      Flipping houses might have been a neat way to make money 20 years ago but now that it’s a “business”, the maximum profit mentality is leaving untold wreckage in it’s wake. Namely, artificially driving up property value for no other reason than the flipper getting a decent ROI so he and his crew can make enough money before moving onto the next home.

  15. David Marshall January 19, 2016 at

    This is an interesting article. The first home I purchased was in West Oakville and I love the area for some of the reasons mentioned in this article. My family and I moved out of the area to a bigger home about 5 years ago. I’m still shocked on a weekly basis about the development in West Oakville and I sell real estate as my profession. My personal opinion, this is driven by money and every developer pushes the limits with very little or no consideration for the area and the surrounding people. About 10 years ago the builders concentrated in East Oakville moved into the Coronation Park area for cheaper lots and now into West Oakville. Until one of these homes is built right in your backyard I don’t think you really realize the impact it can have on your life and the enjoyment of your property. I feel for Mr Seviour and some of the other owners that are being impacted by these changes. Very difficult to stop but these variances can get out of control if gone unchecked. I’m watching…

  16. Mike Labencki January 19, 2016 at

    Another area that is being devoured by the “Ego” homes is the old Sunningdale area. Built in the early 50s these homes were built on large lots by today’s standards. The smaller three bedroom bungalows are being replaced by property line, to property line houses that really don’t fit the neighbourhood.

  17. Mary D. Smith January 19, 2016 at

    Transitional neighbourhoods are being threatened ‘en masse’ in Oakville; another case in point is the ‘million dollar’ development bordered by Rebecca St, Dorval and Mary St. Here, all vegetation was leveled and any separation between residences invites a handshake between houses. A total loss of privacy in the neighbourhood.
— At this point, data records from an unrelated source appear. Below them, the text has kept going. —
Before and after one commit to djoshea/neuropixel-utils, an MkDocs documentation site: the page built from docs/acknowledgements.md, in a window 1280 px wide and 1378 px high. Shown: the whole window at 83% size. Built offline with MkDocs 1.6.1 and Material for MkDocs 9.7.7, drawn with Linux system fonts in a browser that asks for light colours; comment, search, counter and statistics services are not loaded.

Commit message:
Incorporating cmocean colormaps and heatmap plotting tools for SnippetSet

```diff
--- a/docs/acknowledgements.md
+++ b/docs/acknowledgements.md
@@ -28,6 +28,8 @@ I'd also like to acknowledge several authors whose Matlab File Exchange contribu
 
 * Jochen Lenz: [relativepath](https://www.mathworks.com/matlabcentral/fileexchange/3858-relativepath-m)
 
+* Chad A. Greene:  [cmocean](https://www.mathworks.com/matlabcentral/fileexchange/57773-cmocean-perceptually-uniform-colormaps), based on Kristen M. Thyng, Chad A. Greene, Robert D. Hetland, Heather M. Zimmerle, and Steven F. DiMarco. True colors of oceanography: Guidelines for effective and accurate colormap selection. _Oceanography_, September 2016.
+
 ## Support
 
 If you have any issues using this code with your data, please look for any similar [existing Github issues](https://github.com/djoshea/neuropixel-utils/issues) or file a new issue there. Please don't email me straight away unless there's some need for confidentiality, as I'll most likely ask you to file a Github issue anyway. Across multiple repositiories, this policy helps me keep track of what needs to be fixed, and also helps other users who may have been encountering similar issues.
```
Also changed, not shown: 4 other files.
I have friends, acquaintances and family living in the area and thank the neighbours who have stepped forward to challenge the destruction of our lovely residential areas.

    • Natalia January 19, 2016 at

      It is true, massing is a pressing issue all over Oakville. I hope to tackle more in coming articles.

      Thank you for your comment.

  18. Chris Kowalchuk January 19, 2016 at

    This is why I am running for Ward 2 Councillor in Oakville,
    Thank you Linda Morgan, you have a friend in me.
    Please call me, thanks. Chris Kowalchuk

    • Natalia January 19, 2016 at

      Thank you so much for your comment, I have been forwarded your information and I will be in touch soon.

  19. Thomas Petrowitz January 19, 2016 at

    Great article. Sadly, this is becoming the rule rather than the exception. The “monster house” status symbol sense of entitlement has even reached our tiny village on the west coast of Vancouver Island. Approvals for zoning variances will continue unabated unless people such as yourselves stand up and are counted. Well done! Keep at it. We are noticing developers and property owners here beginning to think a little differently, only after years of doing exactly what you are doing. Our District Council cringes when one or more of our number attend meetings where an unreasonable zoning variance application is on the agenda. We can take nothing for granted. You give us hope. Thank you.

    • Natalia January 19, 2016 at

      Thank you so much for your comment. It really is heartbreaking watching the “monster houses” take over quaint little neighbourhoods. Should this trend continue, there will no longer be these lovely little communities.

      I’m glad to hear that your community is standing up as well.